Review: Nothing Bad Can Happen


             I was tempted to begin this review with “You probably won’t want to see this movie.”  It’s not that Katrin Gebbe’s German language feature is bad.  It’s fairly well made technically, and has a fine cast, especially adorably lanky lead Julius Feldmeier.  But it contains scenes so harrowing that it’s likely to turn a great many viewers off.  I’m still sorting out my own ambivalence over the film, and I consider myself a hard core horror fan.

            Nothing Bad Can Happen isn’t quite a horror film, though, although it’s being promoted and written about within genre circles.  It initially unfolds at such a slow and deliberate pace that one wonders where the horrific element will come in.  Feldmeier’s Tore is an aimless but sweet soul who belongs to the “Jesus Freaks” and praises the Lord to anyone who’ll listen.  This includes Benno (an all too convincing Sascha Alexander Gersak), a family man with a wife (Annika Kuhl) and two step children, Sanny (Swantje Kohlhof) and Dennis (Til-Niklas Theinert).  When the Freaks’ prayer miraculously gets Benno’s car going, and he and Tore chance to meet again, the older man takes in the homeless youth.  The family adopts him more or less easily, and a sweet attraction develops between Tore and Sanny (likably, realistically portrayed by Kohlhof).

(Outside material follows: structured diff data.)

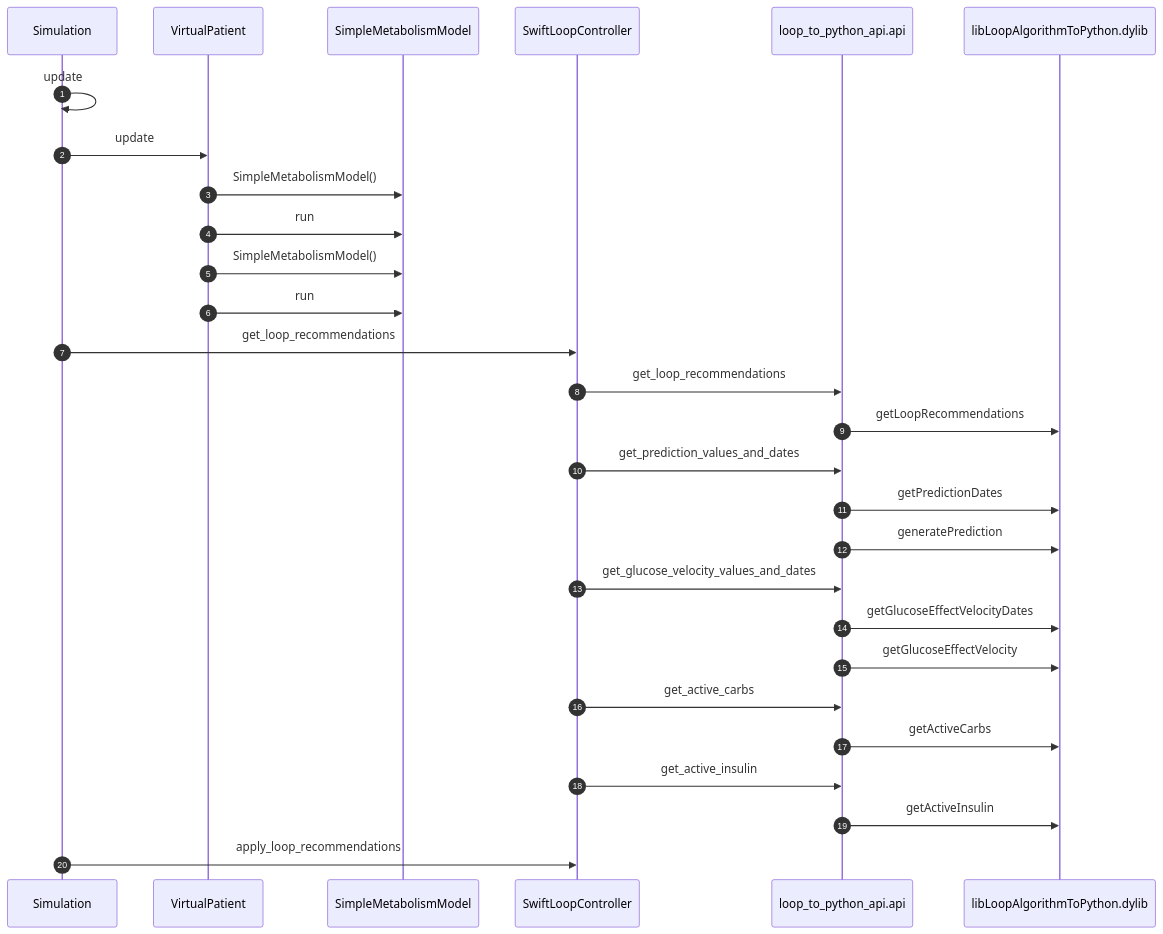
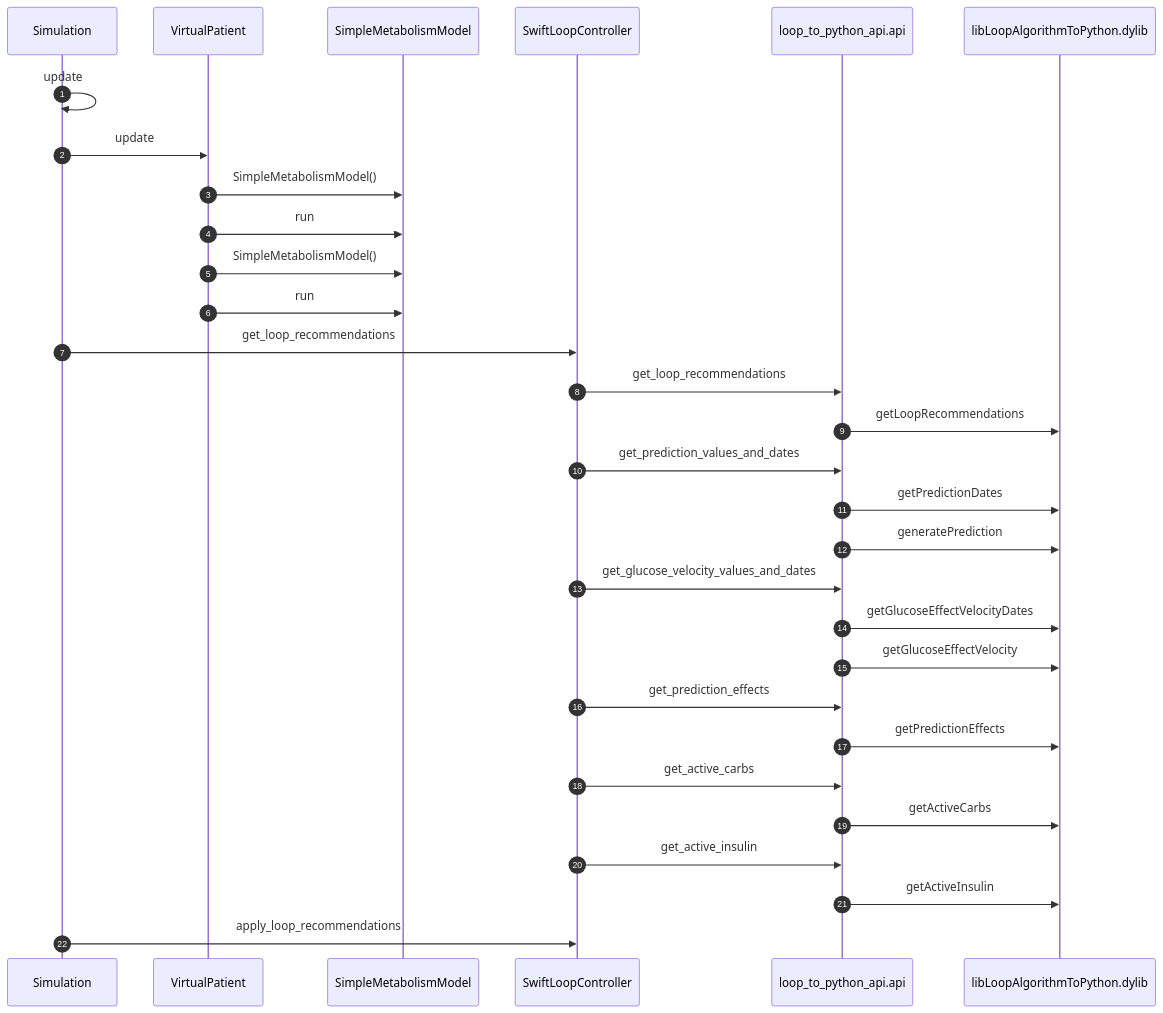
Before and after one commit to tidepool-org/data-science-simulator: the diagram in .docs/architecture/TLR-549/loop_pa/timestep_sequence.mmd, drawn with Mermaid. The commit also changed 21 other files, not shown here.

First line of the commit message:
[chore] TRSET-57: regenerate diagramgen figures against current main

```diff
--- a/.docs/architecture/TLR-549/loop_pa/timestep_sequence.mmd
+++ b/.docs/architecture/TLR-549/loop_pa/timestep_sequence.mmd
@@ -1,51 +1,53 @@
 %% Generated by tidepool_data_science_simulator.diagramgen v1.0.0
 %% Do not edit by hand. Regenerate with:
 %%     python -m tidepool_data_science_simulator.diagramgen
 %% Drift gate: python -m tidepool_data_science_simulator.diagramgen --check
 %% --
 %% This figure records cross-package calls OBSERVED during a real, in-process run
 %% of the scenario named below. It is evidence of executed behavior, not an
 %% assertion about permitted structure.
 %% --
 %% scenario: scenario_configs/tidepool_risk_v2/loop_risk_v2_0/loop_risk_v2_2_0_full/TLR-549/Simulation-Configuration-TLR-549_30_median_profile_v1.json
-%% generated (UTC): 2026-10-01T19:59:08.852894+00:00
+%% generated (UTC): 2026-10-02T18:05:19.723695+00:00
 %% allowlist sha256: 43824f058c9c1df26be14e0e31e3313ef481efbcda4ebf897429fd44a8448744
 %% --
 %% package provenance:
 %%     loop_to_python_api: 38408b1786abfc1997c13185249d47248d4453a9 (dirty)
 %%     tidepool_data_science_metrics: no git working tree; distribution version 0.1.1
 %%     tidepool_data_science_models: 0c5b809e2a4a4eef79851b24a8820b4b4748ddb6 (dirty)
-%%     tidepool_data_science_simulator: 08111985e7e84574b2b34799db5d791d666c002c (dirty)
+%%     tidepool_data_science_simulator: 5307af7eabd9a5083f6ddcb7f98edff700ddceff (dirty)
 %% stage: post-Loop-WithMitigations_t1_median
 %% sequence cycle rule: first-recommendation
 %% control cycle: first one at which the controller returned a non-empty recommendation (timestep index 0)
 
 sequenceDiagram
     autonumber
     participant nec281b1ffd as Simulation
     participant n90d2281816 as VirtualPatient
     participant nbf33d0b2b9 as SimpleMetabolismModel
     participant n9ab6438beb as SwiftLoopController
     participant n7ba8183db9 as loop_to_python_api.api
     participant ncd9406fc74 as libLoopAlgorithmToPython.dylib
 
     nec281b1ffd ->> nec281b1ffd: update
     nec281b1ffd ->> n90d2281816: update
     n90d2281816 ->> nbf33d0b2b9: SimpleMetabolismModel()
     n90d2281816 ->> nbf33d0b2b9: run
     n90d2281816 ->> nbf33d0b2b9: SimpleMetabolismModel()
     n90d2281816 ->> nbf33d0b2b9: run
     nec281b1ffd ->> n9ab6438beb: get_loop_recommendations
     n9ab6438beb ->> n7ba8183db9: get_loop_recommendations
     n7ba8183db9 ->> ncd9406fc74: getLoopRecommendations
     n9ab6438beb ->> n7ba8183db9: get_prediction_values_and_dates
     n7ba8183db9 ->> ncd9406fc74: getPredictionDates
     n7ba8183db9 ->> ncd9406fc74: generatePrediction
     n9ab6438beb ->> n7ba8183db9: get_glucose_velocity_values_and_dates
     n7ba8183db9 ->> ncd9406fc74: getGlucoseEffectVelocityDates
     n7ba8183db9 ->> ncd9406fc74: getGlucoseEffectVelocity
+    n9ab6438beb ->> n7ba8183db9: get_prediction_effects
+    n7ba8183db9 ->> ncd9406fc74: getPredictionEffects
     n9ab6438beb ->> n7ba8183db9: get_active_carbs
     n7ba8183db9 ->> ncd9406fc74: getActiveCarbs
     n9ab6438beb ->> n7ba8183db9: get_active_insulin
     n7ba8183db9 ->> ncd9406fc74: getActiveInsulin
     nec281b1ffd ->> n9ab6438beb: apply_loop_recommendations
```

            But then Benno reveals his dark side: he can be cruel and abusive, psychologically and physically, and he’s molesting Sanny right under his wife’s nose.  As Tore turns to his faith for solace, he is made to endure escalating and disturbing abuse, including an unforgettable sequence in which he’s force fed rotten meat.  This last scene was so uncomfortable I actually had to remind myself I was watching actors in a movie to get through it.  (Gebbe does claim she was inspired by a true story she found online, but provides no source or details.)  When Tore is pimped out for money and raped on camera, I really found it gratuitous and unnecessarily mean.  Tore’s belief in Jesus helps him maintain dignity even in the face of such terrors, but audiences will likely grow frustrated as Tore ignores Sanny’s advice to fight back and even returns to the house after being hospitalized for food poisoning.  In the end, not only Benno but Astrid and a seemingly friendly gal pal take the opportunity to assault Tore, leading to a somewhat ambiguous, predictably bleak ending.

            Feldmeier’s performance is outstanding, and he and Kohlhof generate endearing chemistry.  Unfortunately, the scenes of abuse and its after effects will be more than the average viewer can stomach; I feel obligated to mention that there’s a scene of animal cruelty that, while more implied than explicit, will offend cat lovers and is made more awful in that Benno uses it to further taunt Tore.  Why are Benno, his wife, and her friend so sadistic?  What is Gebbe trying to say about faith and its attributes or defects?  It’s hard to tell, as we’re given little to go in the way of character motivation for anyone besides Tore.  The movie is not without merit, but I discerned little to justify sitting through all of its blunt savagery.

Nothing Bad Can Happen opens in New York on Thursday, July 3.